I have some cons too.  I will get angry on a normal bad day.  I also am normally optimistic but I do have those days.  I am interested in most things and am practically a mathematic genius. (Not to brag.)  
I hope you take me into minor consideration. ( I am not sure I want to be a missionary.)

Friday, October 14, 2011

Why Read History?

Why read history?

History interests me for many reasons, not the least of which is that I am a gossip.  Reading history is an honored way for a good Christian woman to receive gossip with the gloss of academia and acceptability applied.  There are other reasons, but the most honest one is that I'm nosy busybody not content to know merely what my contemporaries are thinking and doing.  I want to know what all people, everywhere, at all times were up to.  And why.

This evening, I began Andrew Jackson v. Henry Clay:  Democracy and Development in Antebellum America by Harry L. Watson.  This girl knows how to have fun on a Friday night, hunh?

I'm only a few pages in and it's the type of book best read with highlighter in hand.  Thoughts of inflicting it on unsuspecting home schooled teenagers begin to surface.  Visions of essay questions dance in my head.

Tea parties and Wall St. Occupiers are so 1831.  Don't think so?  Take it from my dear Watson:

Jackson and his supporters tended to think that the growing wealth and power of the business community might erode the equality and independence of ordinary citizens.

Sound familiar?  How 'bout this:

Henry Clay and his followers often wondered if strict deference to the uninformed opinions of ordinary voters might somehow undermine the businesses that generated U.S. prosperity.
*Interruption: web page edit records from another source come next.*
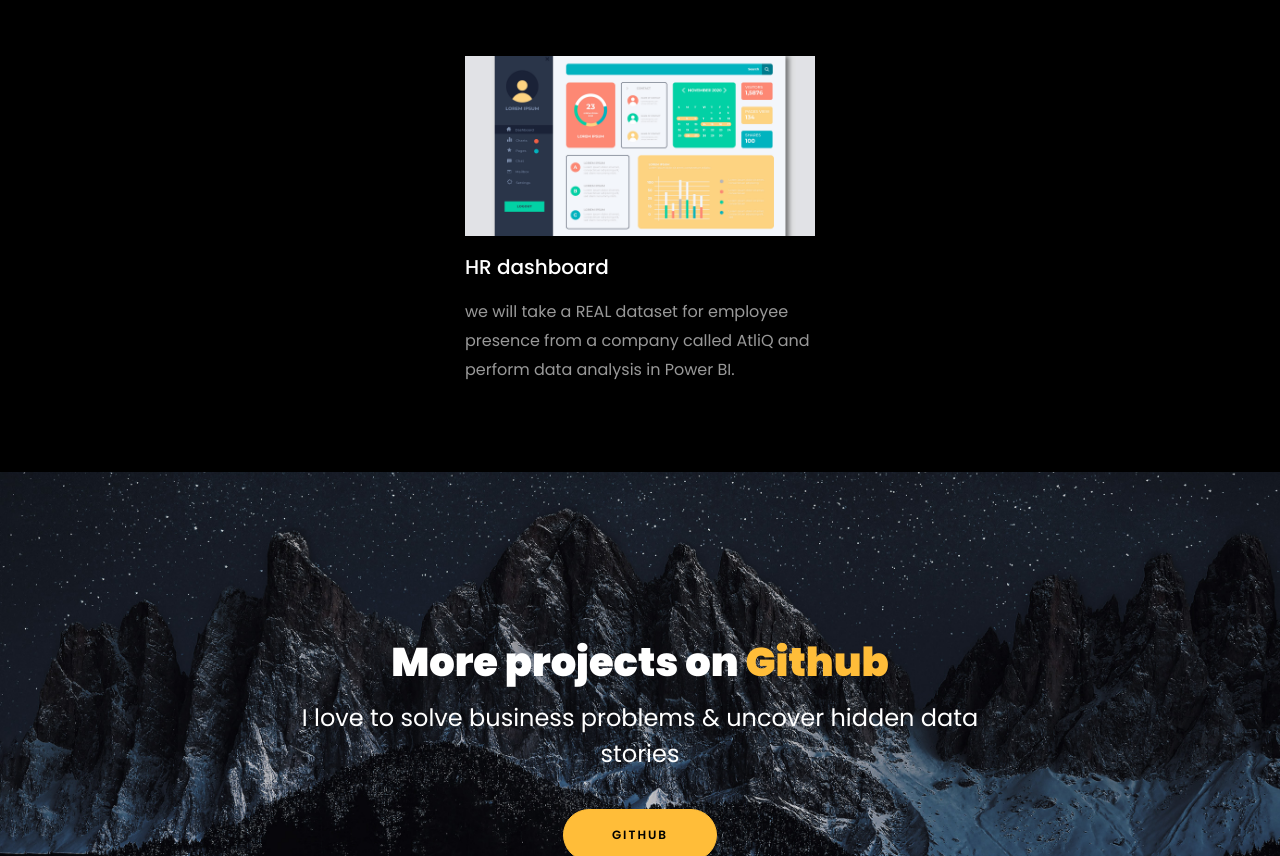
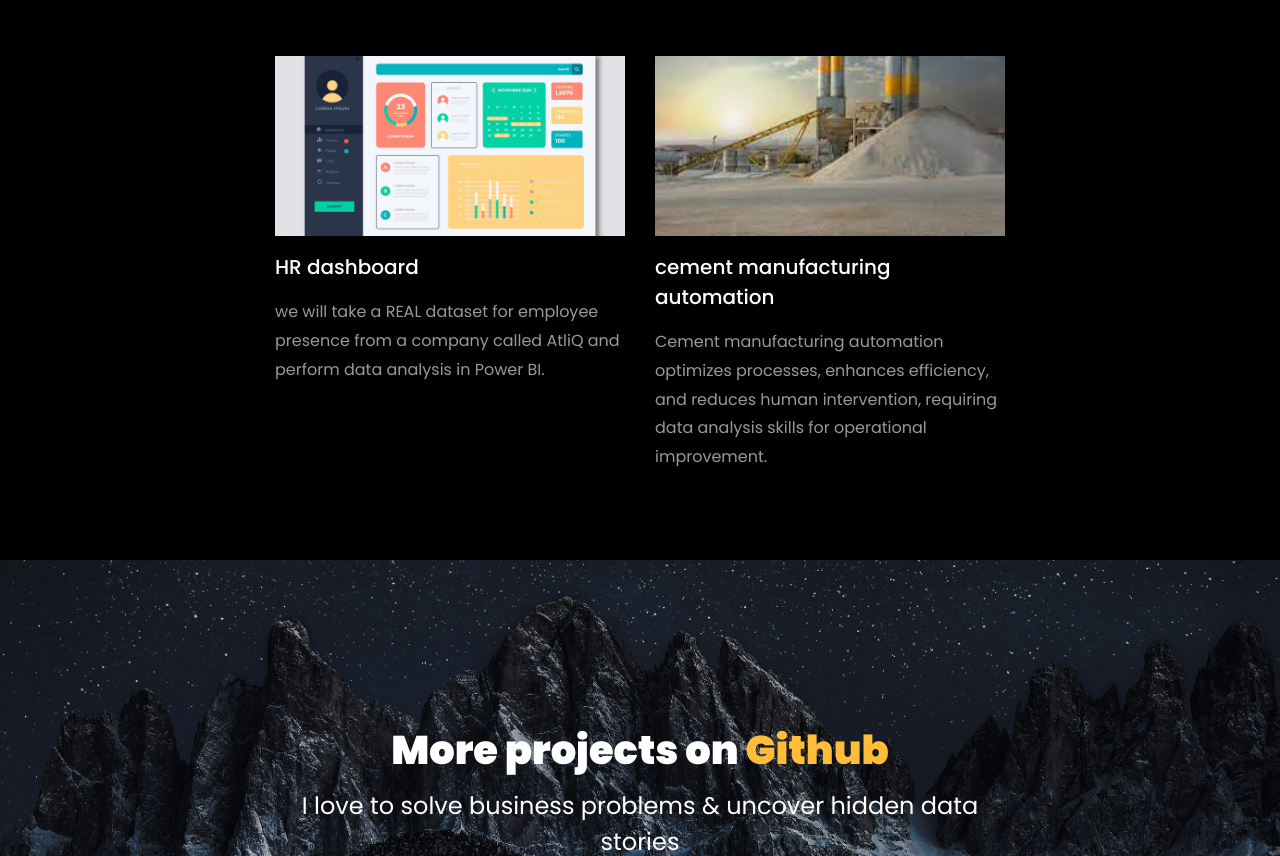
Before and after one commit to shashi117/shashi117.github.io, a plain HTML site: page index.html in a window 1280 px wide. Shown: the part 3228-4084 px from the top of the page. Drawn offline with Linux system fonts and the light colour scheme; files whose address does not match are found by name.

Commit message:
update commit
Add some projects and their images

```diff
--- a/index.html
+++ b/index.html
@@ -453,17 +453,18 @@
 				</div>
 			  </div>
 			</div>
-			<!-- <div class="col-md-4 d-flex ftco-animate">
+			<div class="col-md-4 d-flex ftco-animate">
 				<div class="blog-entry justify-content-end">
-				<a href="https://github.com/rishabhnmishra/customer_segmentation/blob/main/Customer_Segmentation-final.ipynb" class="block-20 zoom-effect" style="background-image: url('images/proj_5.jpg');">
+				<a href="https://github.com/shashi117/cement-manufacturing-automation" class="block-20 zoom-effect" style="background-image: url('images/cement.jpeg');">
 				</a>
 				<div class="text mt-3 float-right d-block">
 
-				  <h3 class="heading"><a href="https://github.com/rishabhnmishra/customer_segmentation/blob/main/Customer_Segmentation-final.ipynb">Customer Segmentation using clustering model</a></h3>
-				  <p>Developed a ML model to give various recommendations of financial products &amp; services on target customer groups.</p>
+				  <h3 class="heading"><a href="https://github.com/shashi117/cement-manufacturing-automation">cement manufacturing automation</a></h3>
+				  <p>
+					Cement manufacturing automation optimizes processes, enhances efficiency, and reduces human intervention, requiring data analysis skills for operational improvement.</p>
 				</div>
 			  </div>
-			</div> -->
+			</div>
 		 </div>
 	  </div>
     </section>
```
Also changed, not shown: images/cement.jpeg (added).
What do you think we've learned in the ensuing 180 years?

How well do you think most folks know their history?